For years, Kelleher has been at the center of the high-pressure, emotionally draining environment that many NYPD officers endure: the shootings, the murder investigations and the long hours away from home.
Kelleher himself, and Barbara, his wife of 30 years, are the parents of three: Robert, a Postal Service worker; Patrick, who is following in his father’s footsteps as an officer of the NYPD, and Keri-Lyn, a junior at Mount Saint Mary’s College.
"The New York City police department is probably the furthest thing from a normal occupation," he said, referring to the demands not only on officers but also on their families. Despite this, Kelleher said he would stay forever in the NYPD if he could.
"But after 31 1/2 years, an opportunity presented itself that I couldn’t pass over for myself and my family," he explained. He is also adhering to advice he often heard as he rose through the ranks: Get out on your own terms and when you’re on the top of your game.
Indeed, Kelleher revealed he had intended to leave last spring but stayed on because of Commissioner Howard Safir’s discovery that he had prostate cancer. Kelleher said that Safir was now "doing fine."
In a way, Kelleher is returning to some of his roots. Before he joined the NYPD in 1969 and after spending two years in the U.S. Army, he worked on Wall Street, in an administrative capacity with Brown Brothers & Harriman. Furthermore, Merrill Lynch’s current director of worldwide security is another Irish American, Charles Connolly. And Connolly’s predecessor was Patrick Murphy, not only an Irish American but, like Kelleher, also a first deputy commissioner in the New York Police Department.

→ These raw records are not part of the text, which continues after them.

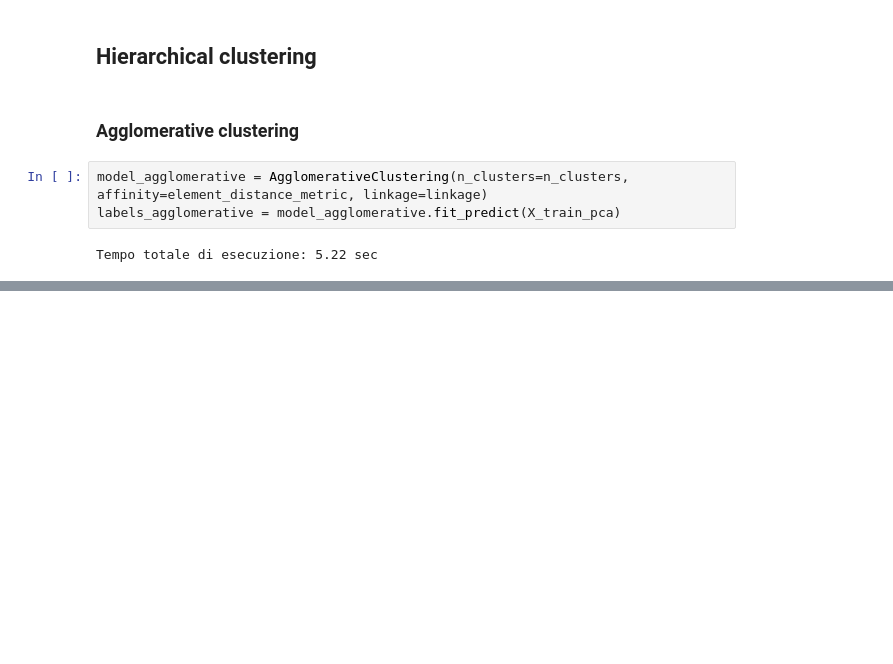
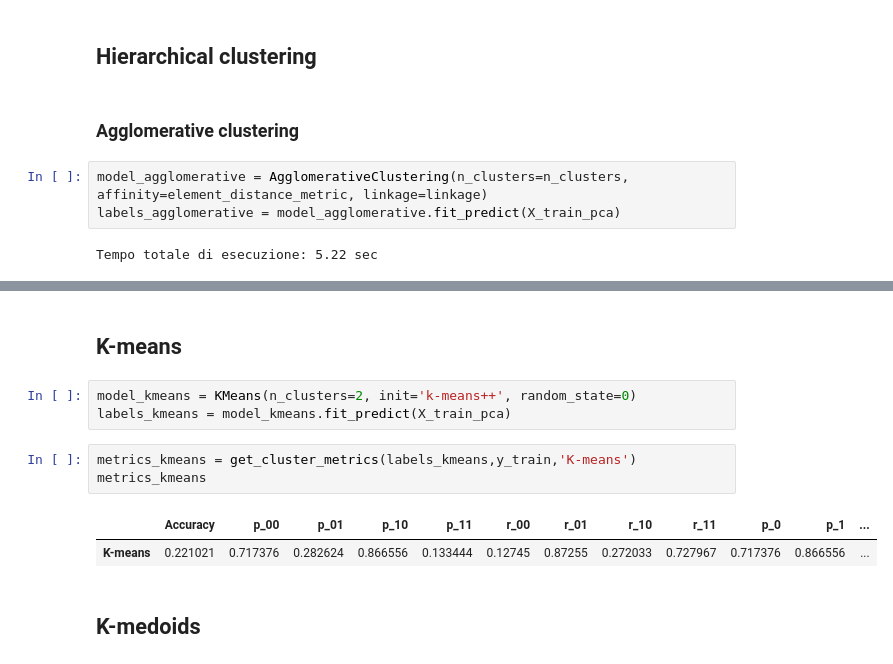
Before and after one commit to sararesta/ML-Homework, a Jupyter notebook: Clustering.ipynb, the cells around one changed output, grey strips where cells are left out. Saved outputs shown, nothing was run; the diff lists cells and outputs as text; blank space fills up the shorter version.

```diff
--- a/Clustering.ipynb
+++ b/Clustering.ipynb
@@ -249,0 +282,13 @@ print(get_cluster_metrics(labels_agglomerative,y_train))
+# %% [markdown]
+## K-means
+# %%
+model_kmeans = KMeans(n_clusters=2, init='k-means++', random_state=0)
+labels_kmeans = model_kmeans.fit_predict(X_train_pca)
+# %%
+metrics_kmeans = get_cluster_metrics(labels_kmeans,y_train,'K-means')
+metrics_kmeans
+# %% [output]
+|  | Accuracy | p_00 | p_01 | p_10 | p_11 | r_00 | r_01 | r_10 | r_11 | p_0 | p_1 | ... |
+| K-means | 0.221021 | 0.717376 | 0.282624 | 0.866556 | 0.133444 | 0.12745 | 0.87255 | 0.272033 | 0.727967 | 0.717376 | 0.866556 | ... |
+# %% [markdown]
+## K-medoids
```
Also changed, not shown: parts of 6 cells of this notebook.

As he serves out the last days of his three decades of service with the NYPD, Kelleher admits to being apprehensive, even a little scared.
But, he adds, he’s also looking forward to the challenges ahead.